65 1912 ELECTION Republicans split in between Taft and Teddy Roosevelt (who returned after a long trip to Africa) Convention delegates nominated Taft Some Republicans formed a third party – The Bull Moose Party and nominated Roosevelt The Democrats put forward a reform - minded New Jersey Governor, Woodrow Wilson Republicans split in 1912

66 Election of 1912 22. Although it was a three person race for the 1912 election, the real race was between Theodore Roosevelt and the Democratic nominee Woodrow Wilson. 23. Wilson promised to free the nation of trusts and bring back the nation of small businesses. Woodrow Theodore Wm. Howard Wilson Roosevelt Taft

67 Woodrow Wilson ( ) Set up a federal banking system through the Federal Reserve Act Passed the Clayton Anti- Trust Act to reign in big business Set up Federal Trade Commission to stop unfair trade practices Was President when the 16 Amendment place an income tax on Americans Led the United States through World War I

68 WILSON’S NEW FREEDOM As America’s newly elected president, Wilson moved to enact his program, the “New Freedom” He planned his attack on what he called the triple wall of privilege: trusts, tariffs, and high finance W. Wilson U.S. President

69 Freedom? Whose Freedom? 24. Wilson ordered the segregation of black Americans in federal buildings. Many historians consider Wilson a racist He put segregationist white southerners in charge of many executive departments He reduced the number of African-American appointees to political positions He segregated Federal buildings He imposed full segregation in the nation’s capital

70 Violence continues 25. Between , more Americans were lynched in the US than were legally executed, most of whom were black. The Tuskegee Institute has recorded 3,446 blacks and 1,297 whites were lynched between 1882 and 1968.

71 Washington and dubois 26. Two black Americans, Booker T. Washington and W.E.B. Dubois, viewed America’s race problem in different ways: Washington, President of Tuskegee Institute, believed that blacks should develop vocational skills. Du Bois demanded immediate and equal rights for African Americans in schools, housing, and employment.

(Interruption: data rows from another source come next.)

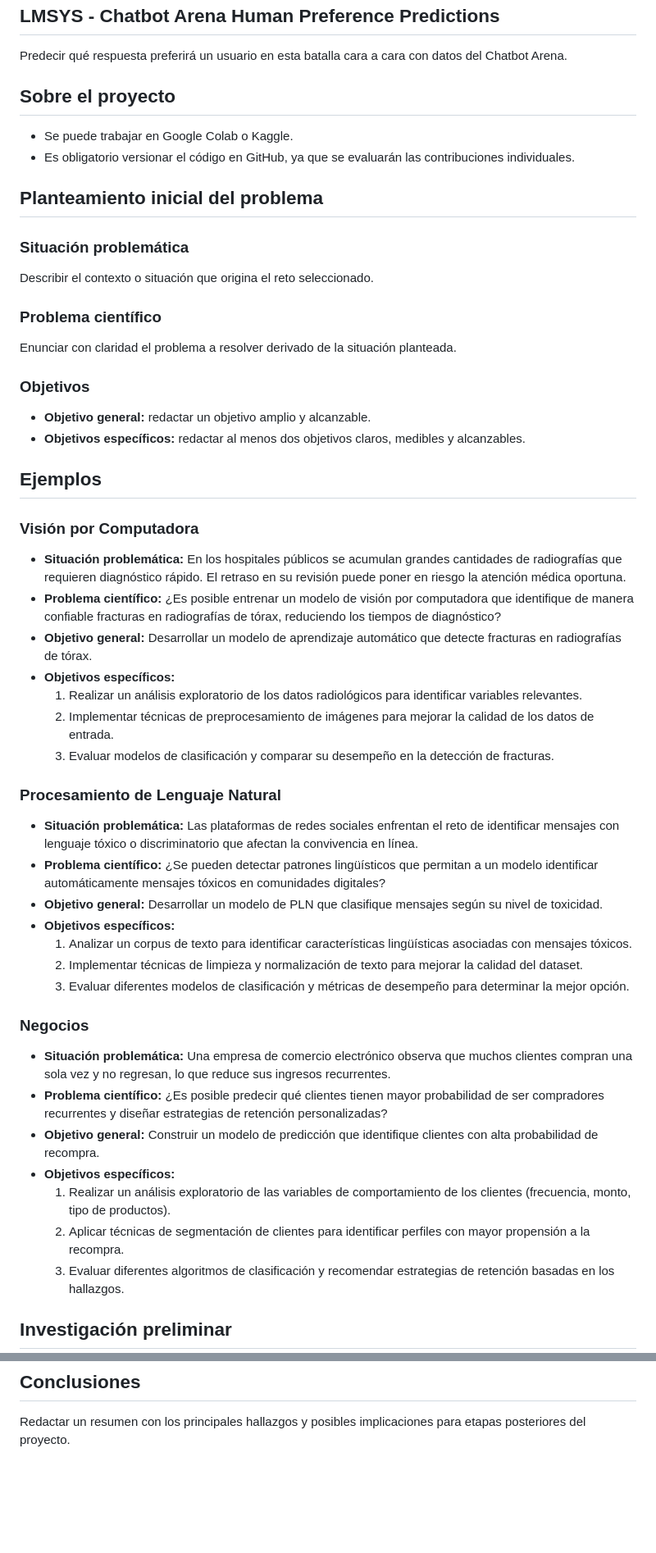
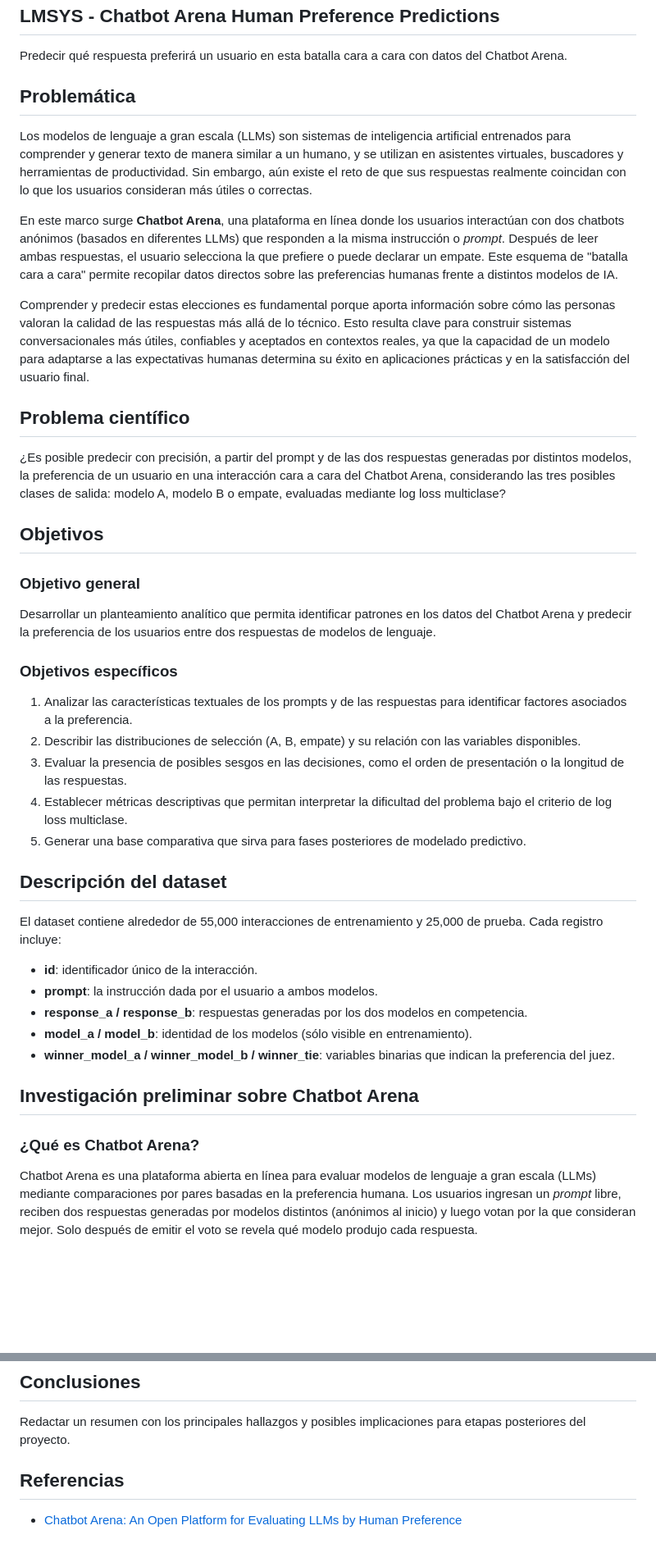
Before and after one commit to JosueSay/Proyecto2_DS, a Markdown page: docs/investigaciones/analisis_exploratorio.md, 2 parts joined by grey strips. Shown: that part at 82% size. Rendered like a GitHub page; blank space fills up the shorter version.

Commit message:
docs: añadiendo docuementacion sobre problemática

```diff
--- a/docs/investigaciones/analisis_exploratorio.md
+++ b/docs/investigaciones/analisis_exploratorio.md
@@ -16,57 +16,45 @@
 
 Predecir qué respuesta preferirá un usuario en esta batalla cara a cara con datos del Chatbot Arena.
 
-## Sobre el proyecto
+## Problemática
 
-- Se puede trabajar en Google Colab o Kaggle.
-- Es obligatorio versionar el código en GitHub, ya que se evaluarán las contribuciones individuales.
+Los modelos de lenguaje a gran escala (LLMs) son sistemas de inteligencia artificial entrenados para comprender y generar texto de manera similar a un humano, y se utilizan en asistentes virtuales, buscadores y herramientas de productividad. Sin embargo, aún existe el reto de que sus respuestas realmente coincidan con lo que los usuarios consideran más útiles o correctas.
 
-## Planteamiento inicial del problema
+En este marco surge **Chatbot Arena**, una plataforma en línea donde los usuarios interactúan con dos chatbots anónimos (basados en diferentes LLMs) que responden a la misma instrucción o *prompt*. Después de leer ambas respuestas, el usuario selecciona la que prefiere o puede declarar un empate. Este esquema de "batalla cara a cara" permite recopilar datos directos sobre las preferencias humanas frente a distintos modelos de IA.
 
-### Situación problemática
+Comprender y predecir estas elecciones es fundamental porque aporta información sobre cómo las personas valoran la calidad de las respuestas más allá de lo técnico. Esto resulta clave para construir sistemas conversacionales más útiles, confiables y aceptados en contextos reales, ya que la capacidad de un modelo para adaptarse a las expectativas humanas determina su éxito en aplicaciones prácticas y en la satisfacción del usuario final.
 
-Describir el contexto o situación que origina el reto seleccionado.
+## Problema científico
 
-### Problema científico
+¿Es posible predecir con precisión, a partir del prompt y de las dos respuestas generadas por distintos modelos, la preferencia de un usuario en una interacción cara a cara del Chatbot Arena, considerando las tres posibles clases de salida: modelo A, modelo B o empate, evaluadas mediante log loss multiclase?
 
-Enunciar con claridad el problema a resolver derivado de la situación planteada.
+## Objetivos
 
-### Objetivos
+### Objetivo general
 
-- **Objetivo general:** redactar un objetivo amplio y alcanzable.
-- **Objetivos específicos:** redactar al menos dos objetivos claros, medibles y alcanzables.
+Desarrollar un planteamiento analítico que permita identificar patrones en los datos del Chatbot Arena y predecir la preferencia de los usuarios entre dos respuestas de modelos de lenguaje.
 
-## Ejemplos
+### Objetivos específicos
 
-### Visión por Computadora
+1. Analizar las características textuales de los prompts y de las respuestas para identificar factores asociados a la preferencia.
+2. Describir las distribuciones de selección (A, B, empate) y su relación con las variables disponibles.
+3. Evaluar la presencia de posibles sesgos en las decisiones, como el orden de presentación o la longitud de las respuestas.
+4. Establecer métricas descriptivas que permitan interpretar la dificultad del problema bajo el criterio de log loss multiclase.
+5. Generar una base comparativa que sirva para fases posteriores de modelado predictivo.
 
-- **Situación problemática:** En los hospitales públicos se acumulan grandes cantidades de radiografías que requieren diagnóstico rápido. El retraso en su revisión puede poner en riesgo la atención médica oportuna.
-- **Problema científico:** ¿Es posible entrenar un modelo de visión por computadora que identifique de manera confiable fracturas en radiografías de tórax, reduciendo los tiempos de diagnóstico?
-- **Objetivo general:** Desarrollar un modelo de aprendizaje automático que detecte fracturas en radiografías de tórax.
-- **Objetivos específicos:**
-  1. Realizar un análisis exploratorio de los datos radiológicos para identificar variables relevantes.
-  2. Implementar técnicas de preprocesamiento de imágenes para mejorar la calidad de los datos de entrada.
-  3. Evaluar modelos de clasificación y comparar su desempeño en la detección de fracturas.
+## Descripción del dataset
 
-### Procesamiento de Lenguaje Natural
+El dataset contiene alrededor de 55,000 interacciones de entrenamiento y 25,000 de prueba. Cada registro incluye:
 
-- **Situación problemática:** Las plataformas de redes sociales enfrentan el reto de identificar mensajes con lenguaje tóxico o discriminatorio que afectan la convivencia en línea.
-- **Problema científico:** ¿Se pueden detectar patrones lingüísticos que permitan a un modelo identificar automáticamente mensajes tóxicos en comunidades digitales?
-- **Objetivo general:** Desarrollar un modelo de PLN que clasifique mensajes según su nivel de toxicidad.
-- **Objetivos específicos:**
-  1. Analizar un corpus de texto para identificar características lingüísticas asociadas con mensajes tóxicos.
-  2. Implementar técnicas de limpieza y normalización de texto para mejorar la calidad del dataset.
-  3. Evaluar diferentes modelos de clasificación y métricas de desempeño para determinar la mejor opción.
+- **id**: identificador único de la interacción.
+- **prompt**: la instrucción dada por el usuario a ambos modelos.
+- **response_a / response_b**: respuestas generadas por los dos modelos en competencia.
+- **model_a / model_b**: identidad de los modelos (sólo visible en entrenamiento).
+- **winner_model_a / winner_model_b / winner_tie**: variables binarias que indican la preferencia del juez.
 
-### Negocios
+## Investigación preliminar sobre Chatbot Arena
 
-- **Situación problemática:** Una empresa de comercio electrónico observa que muchos clientes compran una sola vez y no regresan, lo que reduce sus ingresos recurrentes.
-- **Problema científico:** ¿Es posible predecir qué clientes tienen mayor probabilidad de ser compradores recurrentes y diseñar estrategias de retención personalizadas?
-- **Objetivo general:** Construir un modelo de predicción que identifique clientes con alta probabilidad de recompra.
-- **Objetivos específicos:**
-  1. Realizar un análisis exploratorio de las variables de comportamiento de los clientes (frecuencia, monto, tipo de productos).
-  2. Aplicar técnicas de segmentación de clientes para identificar perfiles con mayor propensión a la recompra.
-  3. Evaluar diferentes algoritmos de clasificación y recomendar estrategias de retención basadas en los hallazgos.
+### ¿Qué es Chatbot Arena?
 
-## Investigación preliminar
+Chatbot Arena es una plataforma abierta en línea para evaluar modelos de lenguaje a gran escala (LLMs) mediante comparaciones por pares basadas en la preferencia humana. Los usuarios ingresan un *prompt* libre, reciben dos respuestas generadas por modelos distintos (anónimos al inicio) y luego votan por la que consideran mejor. Solo después de emitir el voto se revela qué modelo produjo cada respuesta.
 
@@ -91,3 +109,7 @@ Describir y documentar las tareas de limpieza realizadas.
 ## Conclusiones
 
 Redactar un resumen con los principales hallazgos y posibles implicaciones para etapas posteriores del proyecto.
+
+## Referencias
+
+- [Chatbot Arena: An Open Platform for Evaluating LLMs by Human Preference](https://arxiv.org/abs/2403.04132)
```
Also changed, not shown: other parts of docs/investigaciones/analisis_exploratorio.md (+33 -3 lines), images/llm_arena.png (added), 1 other file.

72 Booker T. Washington He was the dominant leader in the African-American community in the United States from 1890 to 1915 He was born into slavery and not highly educated In 1881 he became the first leader of the Tuskegee Institute in Alabama which was a school for African-Americans to learn different trades Washington believed if black people could learn a trade or a skill that they could live peacefully in mostly segregated America

73 W.E.B. Dubois Graduated from Harvard where he was the first African-American to earn a doctorate He became a professor of history, sociology, and economics at Atlanta University He founded the NAACP (National Association for the Advancement of Colored People) Fought for full equal rights for blacks

In 1909 a number of African Americans and prominent white reformers formed the National Association for the Advancement of Colored People The NAACP had 6,000 members by 1914 The goal of the organization was full equality among the races The means to achieve this was the court system 1964 Application

75 Socialism in America 27. Socialists believed that American workers not their bosses should own the nation’s industries. 28. Law enforcement authorities tried to silence the Socialists by jailing them. 29. Socialist Presidential candidate Eugene V. Debs was jailed and sentenced to prison for opposing the draft during World War I.

76 What is socialism? A socialist economic system consists of a system of production and distribution organized to directly satisfy economic demands and human needs, so that goods and services would be produced directly for use instead of for private profit driven by the accumulation of capital Socialism calls for public ownership of all major industries such as manufacturing, banking, energy companies, media services, transportation services, and medical services It tries to take power from those who hold the wealth of a country

77 Women suffragists 30. Suffragists were women who worked for women’s right to vote. The 19th Amendment to the Constitution outlawed denying the right to vote based on gender. Passed in 1920, women finally achieved a precious right that had been denied for a long time.

Download ppt "The Progressive Era."

Similar presentations

Ads by Google